Now, the parents of one of those teens are eyeing a wrongful death lawsuit against the other, after a new state report alleges negligence for failure to exercise reasonable care in allowing the teens to go out into the water on an ill-equipped boat in poor weather conditions with no adult supervision. However, the prospective defendants of the case say they did not allow their son to take the boat out that day, and should not be liable for the other boy’s death.
Florida does not require a boating license for any operator. However, if a boater was born on or after Jan. 1, 1988, they will be required to complete a boater’s safety education course if they operate a boat with 10 hp or more. Most providers of these courses have no minimum age, and do not require participants to be Florida residents.
The question in this tragic case will really boil down to whether the boys were properly supervised. Although negligent supervision is a tort that could apply in a variety of contexts (think construction site managers or trucking carriers overseeing many drivers), it can also refer to failure to control a child. What must be proven is the adult knew or should have known the child needed to be controlled and/ or protected, and failed to do so, resulting in injury.
It’s well understood that children are naturally curious and often try to test their limits. This is true to varying degrees whether the child is 6 or 16. The two boys in this case were 14.
Our Fort Myers child injury lawyers know that these cases are not always straightforward, which is why the require the assistance of an attorney with extensive experience. Also in this case, because we’re dealing with wrongful death rather than personal injury, the statute of limitations (the time you have in which to file your lawsuit) is shortened to two years rather than the usual four.
Although the parents of the boy who did not own the boat are considering legal action, they have not yet done so, though they have been adversaries with the other parents since the boys disappeared. An attorney representing the potential plaintiff said it was “irrefutable” that the other parents knew their son’s friend was not allowed to go out into the inlet on a boat unsupervised. The two families have been embroiled in another legal argument over damages, due to the Limitation Act, which is a maritime law that limits the amount of monetary damages for which passengers on a boat can use the owner/ operator. The act limits damages to the value of the boat after it is salvaged – which in this case is just $500. However, if the prospective plaintiffs can prove the other parents were negligent, they will not be limited in the damages they can obtain.

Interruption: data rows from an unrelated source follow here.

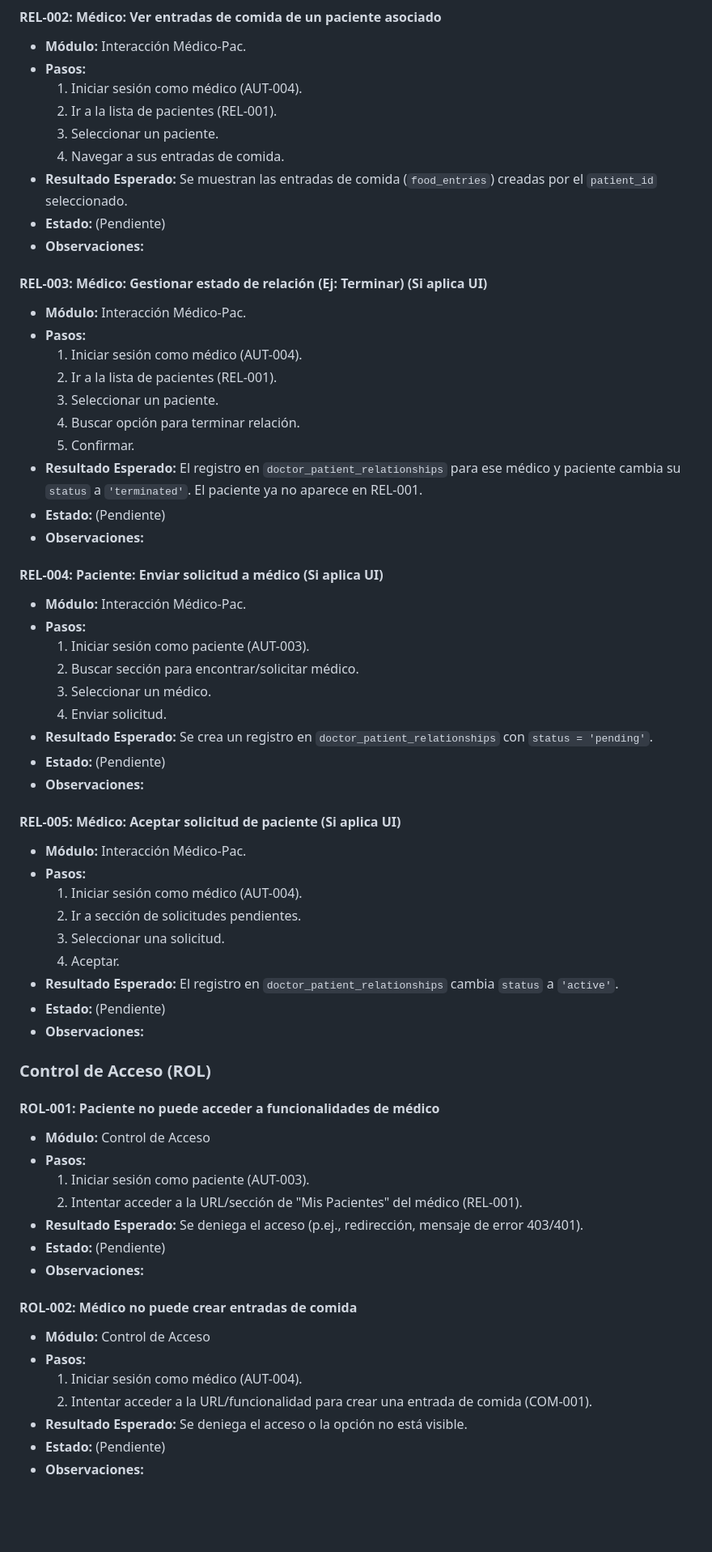
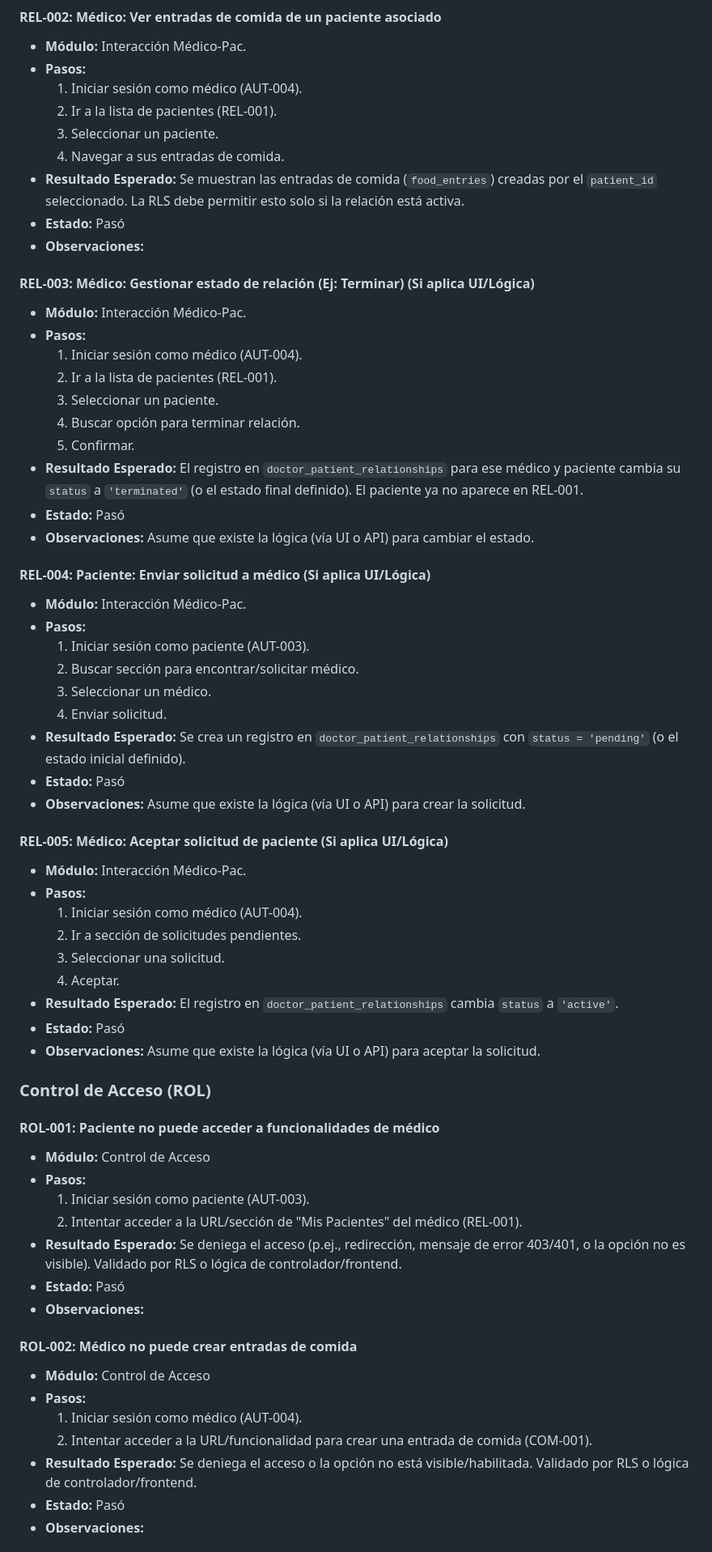
Before and after one commit to alehardmode/whatyoueat, a Markdown page: docs/test_plan.md, the part around one of its changes. Shown at 81% size. GitHub-like rendering; blank space fills up the shorter version.

```diff
--- a/docs/test_plan.md
+++ b/docs/test_plan.md
@@ -230,11 +214,11 @@ A continuación se detallan los casos de prueba planificados.
     2.  Ir a la lista de pacientes (REL-001).
     3.  Seleccionar un paciente.
     4.  Navegar a sus entradas de comida.
-*   **Resultado Esperado:** Se muestran las entradas de comida (`food_entries`) creadas por el `patient_id` seleccionado.
-*   **Estado:** (Pendiente)
+*   **Resultado Esperado:** Se muestran las entradas de comida (`food_entries`) creadas por el `patient_id` seleccionado. La RLS debe permitir esto solo si la relación está activa.
+*   **Estado:** Pasó
 *   **Observaciones:**
 
-#### REL-003: Médico: Gestionar estado de relación (Ej: Terminar) (Si aplica UI)
+#### REL-003: Médico: Gestionar estado de relación (Ej: Terminar) (Si aplica UI/Lógica)
 *   **Módulo:** Interacción Médico-Pac.
 *   **Pasos:**
     1.  Iniciar sesión como médico (AUT-004).
@@ -242,22 +226,22 @@ A continuación se detallan los casos de prueba planificados.
     3.  Seleccionar un paciente.
     4.  Buscar opción para terminar relación.
     5.  Confirmar.
-*   **Resultado Esperado:** El registro en `doctor_patient_relationships` para ese médico y paciente cambia su `status` a `'terminated'`. El paciente ya no aparece en REL-001.
-*   **Estado:** (Pendiente)
-*   **Observaciones:**
+*   **Resultado Esperado:** El registro en `doctor_patient_relationships` para ese médico y paciente cambia su `status` a `'terminated'` (o el estado final definido). El paciente ya no aparece en REL-001.
+*   **Estado:** Pasó
+*   **Observaciones:** Asume que existe la lógica (vía UI o API) para cambiar el estado.
 
-#### REL-004: Paciente: Enviar solicitud a médico (Si aplica UI)
+#### REL-004: Paciente: Enviar solicitud a médico (Si aplica UI/Lógica)
 *   **Módulo:** Interacción Médico-Pac.
 *   **Pasos:**
     1.  Iniciar sesión como paciente (AUT-003).
     2.  Buscar sección para encontrar/solicitar médico.
     3.  Seleccionar un médico.
     4.  Enviar solicitud.
-*   **Resultado Esperado:** Se crea un registro en `doctor_patient_relationships` con `status = 'pending'`.
-*   **Estado:** (Pendiente)
-*   **Observaciones:**
+*   **Resultado Esperado:** Se crea un registro en `doctor_patient_relationships` con `status = 'pending'` (o el estado inicial definido).
+*   **Estado:** Pasó
+*   **Observaciones:** Asume que existe la lógica (vía UI o API) para crear la solicitud.
 
-#### REL-005: Médico: Aceptar solicitud de paciente (Si aplica UI)
+#### REL-005: Médico: Aceptar solicitud de paciente (Si aplica UI/Lógica)
 *   **Módulo:** Interacción Médico-Pac.
 *   **Pasos:**
     1.  Iniciar sesión como médico (AUT-004).
@@ -265,8 +249,8 @@ A continuación se detallan los casos de prueba planificados.
     3.  Seleccionar una solicitud.
     4.  Aceptar.
 *   **Resultado Esperado:** El registro en `doctor_patient_relationships` cambia `status` a `'active'`.
-*   **Estado:** (Pendiente)
-*   **Observaciones:**
+*   **Estado:** Pasó
+*   **Observaciones:** Asume que existe la lógica (vía UI o API) para aceptar la solicitud.
 
 ### **Control de Acceso (ROL)**
 
@@ -275,8 +259,8 @@ A continuación se detallan los casos de prueba planificados.
 *   **Pasos:**
     1.  Iniciar sesión como paciente (AUT-003).
     2.  Intentar acceder a la URL/sección de "Mis Pacientes" del médico (REL-001).
-*   **Resultado Esperado:** Se deniega el acceso (p.ej., redirección, mensaje de error 403/401).
-*   **Estado:** (Pendiente)
+*   **Resultado Esperado:** Se deniega el acceso (p.ej., redirección, mensaje de error 403/401, o la opción no es visible). Validado por RLS o lógica de controlador/frontend.
+*   **Estado:** Pasó
 *   **Observaciones:**
 
 #### ROL-002: Médico no puede crear entradas de comida
@@ -284,7 +268,7 @@ A continuación se detallan los casos de prueba planificados.
 *   **Pasos:**
     1.  Iniciar sesión como médico (AUT-004).
     2.  Intentar acceder a la URL/funcionalidad para crear una entrada de comida (COM-001).
-*   **Resultado Esperado:** Se deniega el acceso o la opción no está visible.
-*   **Estado:** (Pendiente)
+*   **Resultado Esperado:** Se deniega el acceso o la opción no está visible/habilitada. Validado por RLS o lógica de controlador/frontend.
+*   **Estado:** Pasó
 *   **Observaciones:**
 
```
Also changed, not shown: other parts of docs/test_plan.md (+43 -59 lines).
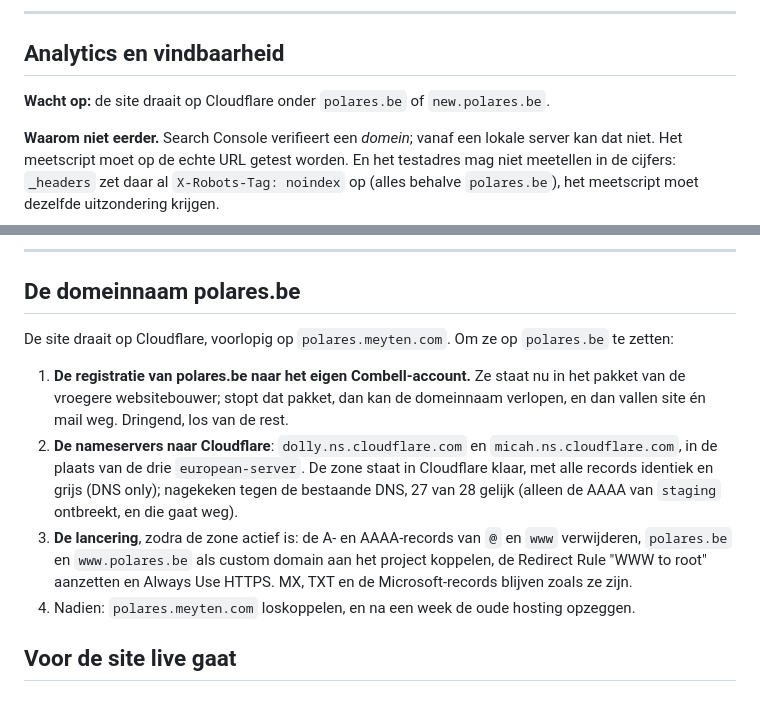
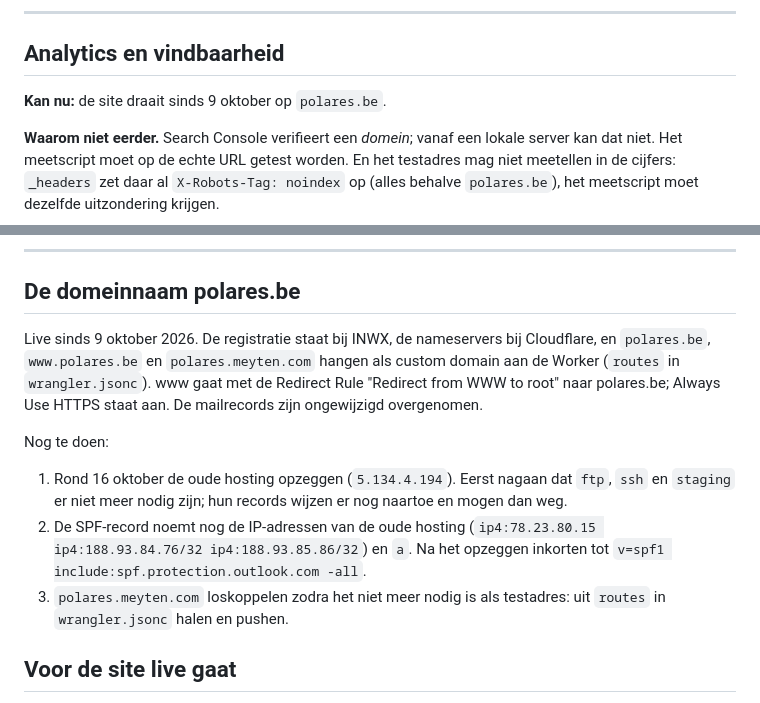
Before and after one commit to Thomasmeyten24/polares2, a Markdown page: TE-DOEN.md, 2 parts joined by grey strips. Drawn GitHub-style.

Commit message:
Werk TE-DOEN bij na de lancering op polares.be
Co-Authored-By: Claude Opus 5.5 <noreply@anthropic.com>

```diff
--- a/TE-DOEN.md
+++ b/TE-DOEN.md
@@ -7,7 +7,7 @@ wat hier staat is besproken en beslist, of wacht op één duidelijk antwoord.
 
 ## Analytics en vindbaarheid
 
-**Wacht op:** de site draait op Cloudflare onder `polares.be` of `new.polares.be`.
+**Kan nu:** de site draait sinds 9 oktober op `polares.be`.
 
 **Waarom niet eerder.** Search Console verifieert een *domein*; vanaf een lokale
 server kan dat niet. Het meetscript moet op de echte URL getest worden. En het
@@ -79,23 +79,22 @@ privacyverklaring nakijkt.
 
 ## De domeinnaam polares.be
 
-De site draait op Cloudflare, voorlopig op `polares.meyten.com`. Om ze op
-`polares.be` te zetten:
+Live sinds 9 oktober 2026. De registratie staat bij INWX, de nameservers bij
+Cloudflare, en `polares.be`, `www.polares.be` en `polares.meyten.com` hangen
+als custom domain aan de Worker (`routes` in `wrangler.jsonc`). www gaat met de
+Redirect Rule "Redirect from WWW to root" naar polares.be; Always Use HTTPS
+staat aan. De mailrecords zijn ongewijzigd overgenomen.
 
-1. **De registratie van polares.be naar het eigen Combell-account.** Ze staat
-   nu in het pakket van de vroegere websitebouwer; stopt dat pakket, dan kan de
-   domeinnaam verlopen, en dan vallen site én mail weg. Dringend, los van de rest.
-2. **De nameservers naar Cloudflare**: `dolly.ns.cloudflare.com` en
-   `micah.ns.cloudflare.com`, in de plaats van de drie `european-server`. De
-   zone staat in Cloudflare klaar, met alle records identiek en grijs (DNS
-   only); nagekeken tegen de bestaande DNS, 27 van 28 gelijk (alleen de AAAA van
-   `staging` ontbreekt, en die gaat weg).
-3. **De lancering**, zodra de zone actief is: de A- en AAAA-records van `@` en
-   `www` verwijderen, `polares.be` en `www.polares.be` als custom domain aan
-   het project koppelen, de Redirect Rule "WWW to root" aanzetten en Always Use
-   HTTPS. MX, TXT en de Microsoft-records blijven zoals ze zijn.
-4. Nadien: `polares.meyten.com` loskoppelen, en na een week de oude hosting
-   opzeggen.
+Nog te doen:
+
+1. Rond 16 oktober de oude hosting opzeggen (`5.134.4.194`). Eerst nagaan dat
+   `ftp`, `ssh` en `staging` er niet meer nodig zijn; hun records wijzen er nog
+   naartoe en mogen dan weg.
+2. De SPF-record noemt nog de IP-adressen van de oude hosting
+   (`ip4:78.23.80.15 ip4:188.93.84.76/32 ip4:188.93.85.86/32`) en `a`. Na het
+   opzeggen inkorten tot `v=spf1 include:spf.protection.outlook.com -all`.
+3. `polares.meyten.com` loskoppelen zodra het niet meer nodig is als testadres:
+   uit `routes` in `wrangler.jsonc` halen en pushen.
 
 ## Voor de site live gaat
 
```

However, the prospective plaintiffs say this is not about money for them. Rather, they want the truth and they want accountability. The mother/ potential defendant said when interviewed by authorities that it was common for the two to go fishing together, and it was her belief that their deaths were the result of a tragic “mishap.” The new report from the Florida Department of Law Enforcement holds that the potential defendant allowed the teens to venture off into what was an inherently dangerous environment with a boat that was not properly equipped or supervised. The pair didn’t even have a radio or GPS device.
The Florida Fish & Wildlife Conservation Commission (FWC) has classified the death of the two boys as “weather-related.”
Call Associates and Bruce L. Scheiner, Attorneys for the Injured, at 1-800-646-1210.
Missing teens: FDLE revelations could trigger lawsuit, June 19, 2017, By Bill DiPaolo, Palm Beach Post
More Blog Entries:
Defective Staircase Lawsuit Requires Proof of Actual or Constructive Notice of Defect, June 21, 2017, Florida Boating Accident Lawyer